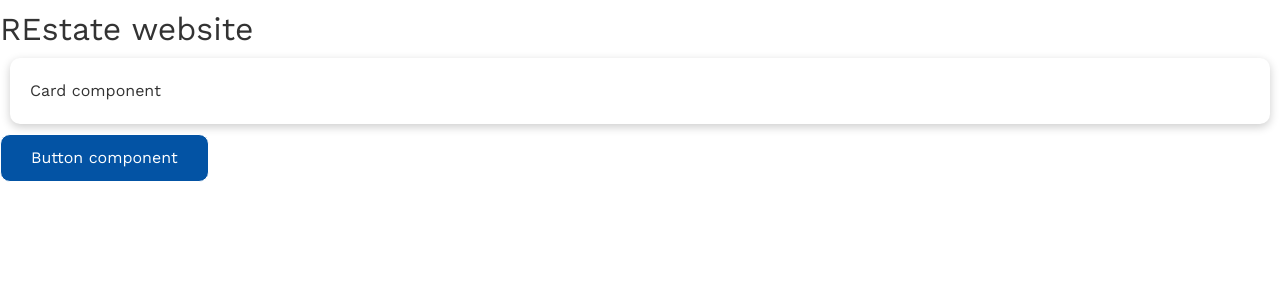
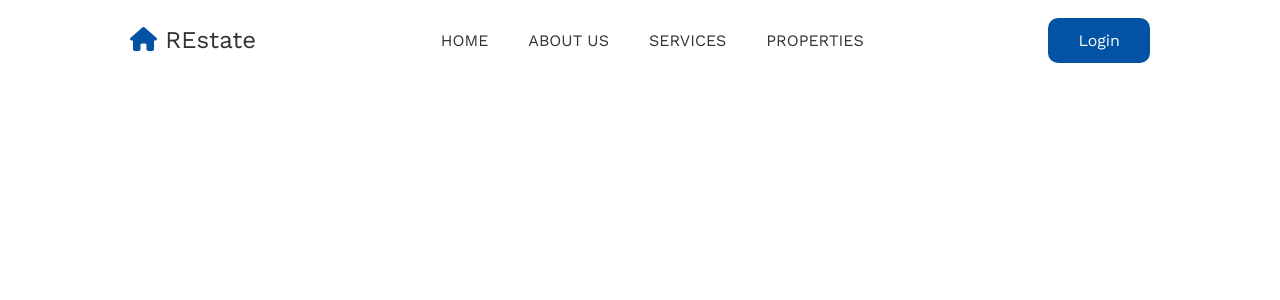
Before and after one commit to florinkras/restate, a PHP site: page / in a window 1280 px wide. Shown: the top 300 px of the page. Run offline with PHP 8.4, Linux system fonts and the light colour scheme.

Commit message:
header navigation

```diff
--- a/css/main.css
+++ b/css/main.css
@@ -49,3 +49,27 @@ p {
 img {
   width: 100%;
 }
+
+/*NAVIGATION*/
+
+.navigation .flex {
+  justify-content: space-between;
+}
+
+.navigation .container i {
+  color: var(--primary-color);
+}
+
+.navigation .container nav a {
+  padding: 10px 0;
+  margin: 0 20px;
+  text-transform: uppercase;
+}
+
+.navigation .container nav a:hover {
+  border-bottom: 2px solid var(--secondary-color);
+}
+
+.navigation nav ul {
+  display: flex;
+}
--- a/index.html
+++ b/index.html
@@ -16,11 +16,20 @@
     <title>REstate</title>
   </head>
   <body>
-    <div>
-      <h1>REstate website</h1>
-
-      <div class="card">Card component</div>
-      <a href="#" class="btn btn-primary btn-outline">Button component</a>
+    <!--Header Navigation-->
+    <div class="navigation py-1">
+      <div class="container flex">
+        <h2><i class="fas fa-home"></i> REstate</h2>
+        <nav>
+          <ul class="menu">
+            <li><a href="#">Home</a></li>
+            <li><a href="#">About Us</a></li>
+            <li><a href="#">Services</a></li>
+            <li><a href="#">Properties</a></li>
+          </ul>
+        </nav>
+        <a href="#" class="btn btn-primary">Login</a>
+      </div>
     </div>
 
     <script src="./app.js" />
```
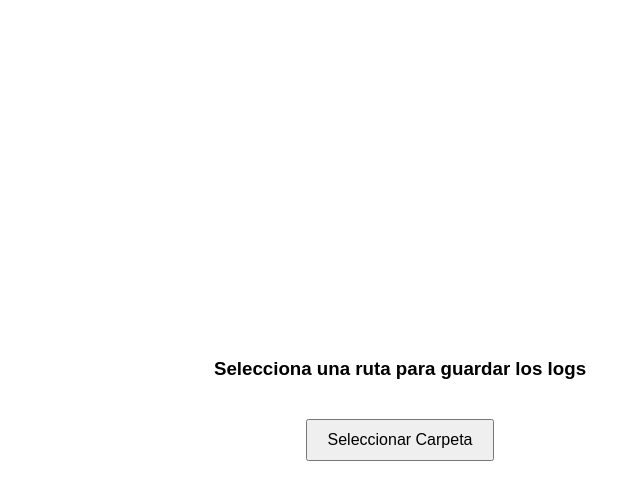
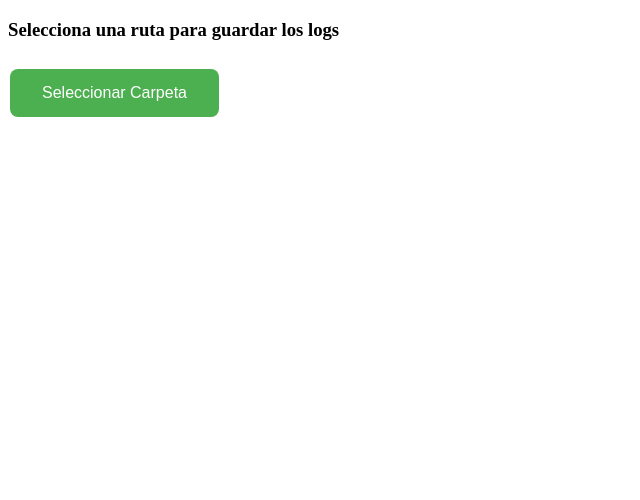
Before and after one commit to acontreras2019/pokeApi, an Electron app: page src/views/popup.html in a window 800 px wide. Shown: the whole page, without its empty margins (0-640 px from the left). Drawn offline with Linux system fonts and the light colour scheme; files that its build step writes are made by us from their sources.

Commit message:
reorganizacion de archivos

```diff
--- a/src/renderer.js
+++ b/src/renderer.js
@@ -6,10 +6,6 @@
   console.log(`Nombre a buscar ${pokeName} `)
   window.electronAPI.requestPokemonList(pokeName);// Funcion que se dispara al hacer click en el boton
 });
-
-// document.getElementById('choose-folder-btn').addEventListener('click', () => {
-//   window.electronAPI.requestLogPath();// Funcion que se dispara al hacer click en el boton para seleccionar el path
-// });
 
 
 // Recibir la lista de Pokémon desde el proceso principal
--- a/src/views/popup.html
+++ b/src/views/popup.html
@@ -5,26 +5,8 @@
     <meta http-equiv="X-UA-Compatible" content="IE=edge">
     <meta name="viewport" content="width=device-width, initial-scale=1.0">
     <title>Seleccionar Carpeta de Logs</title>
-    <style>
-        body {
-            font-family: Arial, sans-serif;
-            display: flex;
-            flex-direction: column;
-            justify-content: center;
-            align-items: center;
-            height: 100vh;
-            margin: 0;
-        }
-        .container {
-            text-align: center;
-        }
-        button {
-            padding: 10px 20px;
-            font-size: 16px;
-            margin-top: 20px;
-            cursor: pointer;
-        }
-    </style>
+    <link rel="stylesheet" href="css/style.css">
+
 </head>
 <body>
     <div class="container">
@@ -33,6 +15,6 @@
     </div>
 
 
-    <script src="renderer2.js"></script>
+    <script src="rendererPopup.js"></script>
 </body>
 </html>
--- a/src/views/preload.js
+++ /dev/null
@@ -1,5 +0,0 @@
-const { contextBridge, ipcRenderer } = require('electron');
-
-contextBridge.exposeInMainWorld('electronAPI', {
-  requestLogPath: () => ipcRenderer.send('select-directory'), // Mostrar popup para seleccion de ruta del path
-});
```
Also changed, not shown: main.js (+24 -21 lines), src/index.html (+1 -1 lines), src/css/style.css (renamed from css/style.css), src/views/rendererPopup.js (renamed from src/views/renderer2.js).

* * *

[Exercise requirements] Render the records above word for word and leave the pictures out.

[Output of the task]
Before and after one commit to florinkras/restate, a PHP site: page / in a window 1280 px wide. Shown: the top 300 px of the page. Run offline with PHP 8.4, Linux system fonts and the light colour scheme.

Commit message:
header navigation

```diff
--- a/css/main.css
+++ b/css/main.css
@@ -49,3 +49,27 @@ p {
 img {
   width: 100%;
 }
+
+/*NAVIGATION*/
+
+.navigation .flex {
+  justify-content: space-between;
+}
+
+.navigation .container i {
+  color: var(--primary-color);
+}
+
+.navigation .container nav a {
+  padding: 10px 0;
+  margin: 0 20px;
+  text-transform: uppercase;
+}
+
+.navigation .container nav a:hover {
+  border-bottom: 2px solid var(--secondary-color);
+}
+
+.navigation nav ul {
+  display: flex;
+}
--- a/index.html
+++ b/index.html
@@ -16,11 +16,20 @@
     <title>REstate</title>
   </head>
   <body>
-    <div>
-      <h1>REstate website</h1>
-
-      <div class="card">Card component</div>
-      <a href="#" class="btn btn-primary btn-outline">Button component</a>
+    <!--Header Navigation-->
+    <div class="navigation py-1">
+      <div class="container flex">
+        <h2><i class="fas fa-home"></i> REstate</h2>
+        <nav>
+          <ul class="menu">
+            <li><a href="#">Home</a></li>
+            <li><a href="#">About Us</a></li>
+            <li><a href="#">Services</a></li>
+            <li><a href="#">Properties</a></li>
+          </ul>
+        </nav>
+        <a href="#" class="btn btn-primary">Login</a>
+      </div>
     </div>
 
     <script src="./app.js" />
```
Before and after one commit to acontreras2019/pokeApi, an Electron app: page src/views/popup.html in a window 800 px wide. Shown: the whole page, without its empty margins (0-640 px from the left). Drawn offline with Linux system fonts and the light colour scheme; files that its build step writes are made by us from their sources.

Commit message:
reorganizacion de archivos

```diff
--- a/src/renderer.js
+++ b/src/renderer.js
@@ -6,10 +6,6 @@
   console.log(`Nombre a buscar ${pokeName} `)
   window.electronAPI.requestPokemonList(pokeName);// Funcion que se dispara al hacer click en el boton
 });
-
-// document.getElementById('choose-folder-btn').addEventListener('click', () => {
-//   window.electronAPI.requestLogPath();// Funcion que se dispara al hacer click en el boton para seleccionar el path
-// });
 
 
 // Recibir la lista de Pokémon desde el proceso principal
--- a/src/views/popup.html
+++ b/src/views/popup.html
@@ -5,26 +5,8 @@
     <meta http-equiv="X-UA-Compatible" content="IE=edge">
     <meta name="viewport" content="width=device-width, initial-scale=1.0">
     <title>Seleccionar Carpeta de Logs</title>
-    <style>
-        body {
-            font-family: Arial, sans-serif;
-            display: flex;
-            flex-direction: column;
-            justify-content: center;
-            align-items: center;
-            height: 100vh;
-            margin: 0;
-        }
-        .container {
-            text-align: center;
-        }
-        button {
-            padding: 10px 20px;
-            font-size: 16px;
-            margin-top: 20px;
-            cursor: pointer;
-        }
-    </style>
+    <link rel="stylesheet" href="css/style.css">
+
 </head>
 <body>
     <div class="container">
@@ -33,6 +15,6 @@
     </div>
 
 
-    <script src="renderer2.js"></script>
+    <script src="rendererPopup.js"></script>
 </body>
 </html>
--- a/src/views/preload.js
+++ /dev/null
@@ -1,5 +0,0 @@
-const { contextBridge, ipcRenderer } = require('electron');
-
-contextBridge.exposeInMainWorld('electronAPI', {
-  requestLogPath: () => ipcRenderer.send('select-directory'), // Mostrar popup para seleccion de ruta del path
-});
```
Also changed, not shown: main.js (+24 -21 lines), src/index.html (+1 -1 lines), src/css/style.css (renamed from css/style.css), src/views/rendererPopup.js (renamed from src/views/renderer2.js).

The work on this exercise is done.